Which lines below hold the word "IndexView"? Report each one.

LISTED ENTRIES Block Start

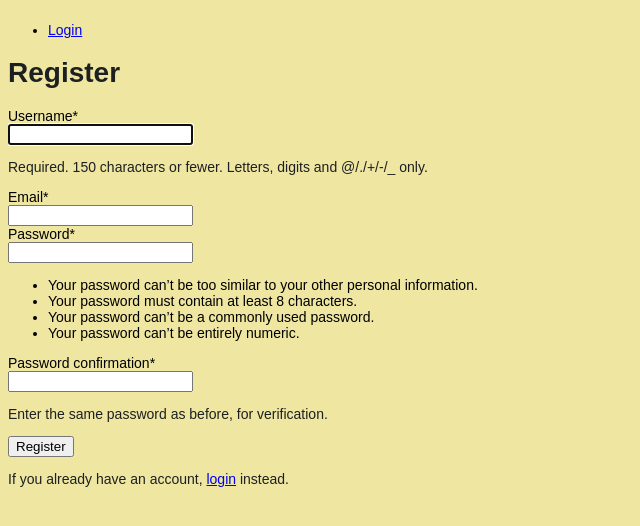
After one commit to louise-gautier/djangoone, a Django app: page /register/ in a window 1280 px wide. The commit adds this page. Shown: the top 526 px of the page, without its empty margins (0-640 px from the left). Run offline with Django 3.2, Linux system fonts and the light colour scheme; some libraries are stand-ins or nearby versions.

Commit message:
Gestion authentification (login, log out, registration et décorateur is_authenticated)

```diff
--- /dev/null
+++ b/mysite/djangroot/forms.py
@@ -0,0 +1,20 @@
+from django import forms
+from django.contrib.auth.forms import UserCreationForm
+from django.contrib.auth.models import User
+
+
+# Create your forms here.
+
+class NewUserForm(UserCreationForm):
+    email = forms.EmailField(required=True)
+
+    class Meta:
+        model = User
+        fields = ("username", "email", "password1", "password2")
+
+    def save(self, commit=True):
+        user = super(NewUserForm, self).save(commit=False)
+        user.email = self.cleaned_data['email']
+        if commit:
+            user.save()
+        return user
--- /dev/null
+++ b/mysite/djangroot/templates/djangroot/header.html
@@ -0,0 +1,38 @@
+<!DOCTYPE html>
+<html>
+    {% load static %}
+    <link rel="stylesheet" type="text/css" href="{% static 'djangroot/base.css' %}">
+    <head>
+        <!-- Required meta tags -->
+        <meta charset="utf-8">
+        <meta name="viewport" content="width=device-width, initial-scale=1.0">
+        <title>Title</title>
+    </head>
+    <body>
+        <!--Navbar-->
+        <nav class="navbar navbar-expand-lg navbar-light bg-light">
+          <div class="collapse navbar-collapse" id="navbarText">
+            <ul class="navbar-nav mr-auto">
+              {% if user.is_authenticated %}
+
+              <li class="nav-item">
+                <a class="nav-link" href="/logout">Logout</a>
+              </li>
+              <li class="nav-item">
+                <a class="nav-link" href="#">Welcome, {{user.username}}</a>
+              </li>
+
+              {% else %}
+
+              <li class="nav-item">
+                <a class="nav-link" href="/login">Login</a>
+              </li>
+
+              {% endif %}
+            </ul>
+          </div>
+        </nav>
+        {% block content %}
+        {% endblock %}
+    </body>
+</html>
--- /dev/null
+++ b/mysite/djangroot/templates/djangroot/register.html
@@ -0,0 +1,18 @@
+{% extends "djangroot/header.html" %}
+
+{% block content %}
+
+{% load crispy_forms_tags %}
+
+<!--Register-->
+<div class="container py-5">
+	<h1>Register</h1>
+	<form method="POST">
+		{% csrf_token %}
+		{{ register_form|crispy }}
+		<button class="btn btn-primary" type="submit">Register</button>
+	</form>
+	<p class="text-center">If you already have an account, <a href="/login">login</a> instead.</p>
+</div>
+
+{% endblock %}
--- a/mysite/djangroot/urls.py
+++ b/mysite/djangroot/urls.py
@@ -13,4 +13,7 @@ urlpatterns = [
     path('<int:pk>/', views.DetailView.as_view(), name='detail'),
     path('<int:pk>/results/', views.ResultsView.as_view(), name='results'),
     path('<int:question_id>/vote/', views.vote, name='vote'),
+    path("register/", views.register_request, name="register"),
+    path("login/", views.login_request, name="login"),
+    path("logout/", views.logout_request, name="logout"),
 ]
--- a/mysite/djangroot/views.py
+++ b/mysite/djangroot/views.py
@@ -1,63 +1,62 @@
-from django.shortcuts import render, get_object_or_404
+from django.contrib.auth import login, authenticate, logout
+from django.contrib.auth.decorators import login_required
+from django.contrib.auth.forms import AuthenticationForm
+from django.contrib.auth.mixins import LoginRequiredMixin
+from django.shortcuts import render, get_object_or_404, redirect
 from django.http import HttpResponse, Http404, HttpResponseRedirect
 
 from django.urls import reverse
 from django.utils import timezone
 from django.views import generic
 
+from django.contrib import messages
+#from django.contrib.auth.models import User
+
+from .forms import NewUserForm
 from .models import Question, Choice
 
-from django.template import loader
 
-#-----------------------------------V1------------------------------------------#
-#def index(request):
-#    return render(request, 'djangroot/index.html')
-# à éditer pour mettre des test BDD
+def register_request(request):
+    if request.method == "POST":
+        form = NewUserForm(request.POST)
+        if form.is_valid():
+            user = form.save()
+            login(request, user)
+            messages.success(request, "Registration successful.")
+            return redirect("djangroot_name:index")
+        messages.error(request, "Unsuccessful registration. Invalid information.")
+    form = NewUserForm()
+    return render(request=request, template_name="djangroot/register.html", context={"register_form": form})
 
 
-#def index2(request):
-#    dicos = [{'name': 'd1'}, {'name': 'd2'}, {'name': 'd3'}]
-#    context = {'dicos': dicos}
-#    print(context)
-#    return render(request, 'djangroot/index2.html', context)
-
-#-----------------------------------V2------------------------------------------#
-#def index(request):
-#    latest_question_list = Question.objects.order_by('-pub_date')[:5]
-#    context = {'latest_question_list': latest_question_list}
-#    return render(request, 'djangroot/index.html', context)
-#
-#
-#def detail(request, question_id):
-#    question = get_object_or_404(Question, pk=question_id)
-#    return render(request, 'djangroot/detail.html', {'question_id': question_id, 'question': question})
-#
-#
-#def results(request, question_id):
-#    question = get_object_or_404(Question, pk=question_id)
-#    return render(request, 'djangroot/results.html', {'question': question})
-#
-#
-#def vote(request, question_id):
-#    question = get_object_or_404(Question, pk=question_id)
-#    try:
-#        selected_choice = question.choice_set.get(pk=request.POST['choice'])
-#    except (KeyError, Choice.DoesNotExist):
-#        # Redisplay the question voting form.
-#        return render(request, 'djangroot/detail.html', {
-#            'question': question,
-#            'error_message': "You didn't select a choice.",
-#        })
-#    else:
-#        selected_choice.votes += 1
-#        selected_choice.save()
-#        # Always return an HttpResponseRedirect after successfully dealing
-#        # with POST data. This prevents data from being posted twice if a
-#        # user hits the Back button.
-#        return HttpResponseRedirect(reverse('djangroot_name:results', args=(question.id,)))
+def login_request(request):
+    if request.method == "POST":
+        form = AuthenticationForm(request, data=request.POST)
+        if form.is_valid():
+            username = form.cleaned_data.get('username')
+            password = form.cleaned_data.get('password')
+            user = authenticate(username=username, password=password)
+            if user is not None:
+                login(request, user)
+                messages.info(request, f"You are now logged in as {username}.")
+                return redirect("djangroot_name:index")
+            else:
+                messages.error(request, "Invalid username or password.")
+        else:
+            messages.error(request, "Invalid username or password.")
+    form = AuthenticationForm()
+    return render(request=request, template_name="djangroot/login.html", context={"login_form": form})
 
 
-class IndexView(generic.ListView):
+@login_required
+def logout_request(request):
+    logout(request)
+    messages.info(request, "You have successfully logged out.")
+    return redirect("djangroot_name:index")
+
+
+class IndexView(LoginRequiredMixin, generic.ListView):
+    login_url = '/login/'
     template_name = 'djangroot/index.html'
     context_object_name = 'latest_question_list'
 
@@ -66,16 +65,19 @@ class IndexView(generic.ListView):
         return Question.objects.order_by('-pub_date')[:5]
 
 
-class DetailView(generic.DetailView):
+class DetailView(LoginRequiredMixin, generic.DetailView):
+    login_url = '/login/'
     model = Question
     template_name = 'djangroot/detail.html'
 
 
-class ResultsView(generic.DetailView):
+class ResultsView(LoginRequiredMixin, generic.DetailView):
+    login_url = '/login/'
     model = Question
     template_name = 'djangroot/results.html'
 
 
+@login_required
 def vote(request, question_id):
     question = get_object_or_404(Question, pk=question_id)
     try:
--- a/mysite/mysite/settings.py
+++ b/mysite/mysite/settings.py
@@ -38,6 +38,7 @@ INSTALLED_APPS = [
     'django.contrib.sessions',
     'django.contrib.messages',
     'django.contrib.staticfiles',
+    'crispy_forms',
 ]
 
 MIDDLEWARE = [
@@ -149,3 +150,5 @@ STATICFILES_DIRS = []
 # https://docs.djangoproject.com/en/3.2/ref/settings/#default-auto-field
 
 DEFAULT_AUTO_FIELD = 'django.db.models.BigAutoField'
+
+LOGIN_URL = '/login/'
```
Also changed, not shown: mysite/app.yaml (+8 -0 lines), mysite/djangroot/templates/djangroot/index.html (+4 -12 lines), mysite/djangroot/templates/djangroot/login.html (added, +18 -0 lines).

LISTED ENTRIES Block End

*OUTPUT OF THE EXERCISE*
-class IndexView(generic.ListView):
+class IndexView(LoginRequiredMixin, generic.ListView):
@@ -66,16 +65,19 @@ class IndexView(generic.ListView):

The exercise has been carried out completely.